Corporal Punishment is a Prudential Judgment – In discussing a topic like this it seems important that we should remember that we ARE talking about a prudential judgment. Parents will often make different judgments about whether this form of punishment is helpful unto achieving the end (e.g. discipline or maturity) which they seek. Since there are many variables in each situation there will be different approaches. If we see the debate in this light it may be more possible for us to allow variability without all the harshness. (It should be clear that severe beatings causing serious or permanent harm are to be excluded from any notion of prudential judgment).
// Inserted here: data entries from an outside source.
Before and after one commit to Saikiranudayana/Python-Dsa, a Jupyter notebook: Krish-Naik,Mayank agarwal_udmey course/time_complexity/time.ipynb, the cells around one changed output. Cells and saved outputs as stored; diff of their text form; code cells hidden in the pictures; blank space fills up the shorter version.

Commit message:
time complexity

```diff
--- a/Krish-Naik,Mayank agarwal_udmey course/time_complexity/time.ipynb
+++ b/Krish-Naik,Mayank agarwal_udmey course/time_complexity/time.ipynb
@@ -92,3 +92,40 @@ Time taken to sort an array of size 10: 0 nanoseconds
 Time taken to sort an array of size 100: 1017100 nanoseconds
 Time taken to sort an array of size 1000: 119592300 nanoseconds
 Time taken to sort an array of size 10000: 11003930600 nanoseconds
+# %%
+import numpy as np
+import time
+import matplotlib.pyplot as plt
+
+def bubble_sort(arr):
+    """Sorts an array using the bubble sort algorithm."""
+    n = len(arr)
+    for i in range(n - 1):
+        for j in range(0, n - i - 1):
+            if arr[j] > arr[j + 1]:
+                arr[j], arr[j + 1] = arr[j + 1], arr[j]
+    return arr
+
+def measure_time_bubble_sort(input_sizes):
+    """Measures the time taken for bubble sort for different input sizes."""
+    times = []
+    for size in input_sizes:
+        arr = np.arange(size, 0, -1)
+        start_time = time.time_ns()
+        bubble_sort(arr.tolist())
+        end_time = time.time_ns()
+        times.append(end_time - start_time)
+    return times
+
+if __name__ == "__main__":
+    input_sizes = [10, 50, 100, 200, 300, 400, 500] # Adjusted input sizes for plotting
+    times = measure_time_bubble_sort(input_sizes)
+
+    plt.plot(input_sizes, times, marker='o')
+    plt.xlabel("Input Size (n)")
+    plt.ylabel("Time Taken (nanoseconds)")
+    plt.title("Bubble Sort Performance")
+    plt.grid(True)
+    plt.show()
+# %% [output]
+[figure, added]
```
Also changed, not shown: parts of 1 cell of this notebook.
There are many other issues in our culture which involve prudential judgment. But we seem to live in a culture where we want to make lots of rules for each other. There ARE rules that are essential to make but there are also many areas that admit of variability within limits. (Even our recent discussion on modesty admits of certain prudential judgments within limits).
Other things in the Church admit of prudential judgment such as what kind of music to allow in the liturgy, how and when to apply the Church’s social justice tradition to specific issues, how and when bishops should discipline lay people or clerics who stray from Church teaching, what is the best catechetical method, etc. We are surely free to try and influence each other’s thinking and priorities but we also do well to keep charity in mind since, in prudential judgments, reasonable men and women may differ.
As for corporal punishment I will say it worked for me. I was paddled in school and occasionally spanked at home. My parents did not often spank us but when we were young there was what I would call a judicious use of it. In school I was taken to the Principal’s office and paddled on several occasions in my errant youth. I once recall that Mr. Bulware the principal turned the school PA system on once while I was paddled. This is because I and another boy started a school yard brawl and I and the other instigator were publicly paddled to dissuade others from such actions. For me these paddlings had a salutary effect and my behavior improved. The Principal was skilled in that he did not seriously harm me but my back side stung enough that I was encouraged to avoid the paddle in the future. As I say it several such paddlings to bring the lesson home but I learned that misbehavior had embarrassing and unpleasant consequences.
Now this is MY story I do not say that every one’s experience was mine. Comments are open and you will surely have your own thoughts. But remember, this is a matter of prudential judgment and reasonable people can and do differ.
In the video debate you will see all the women are respectful of each other though one wants to impose, through federal legislation, a ban on paddling. She is free to attempt that of course but here is where I wonder why our culture insists on legislating in prudential matters. What do you think?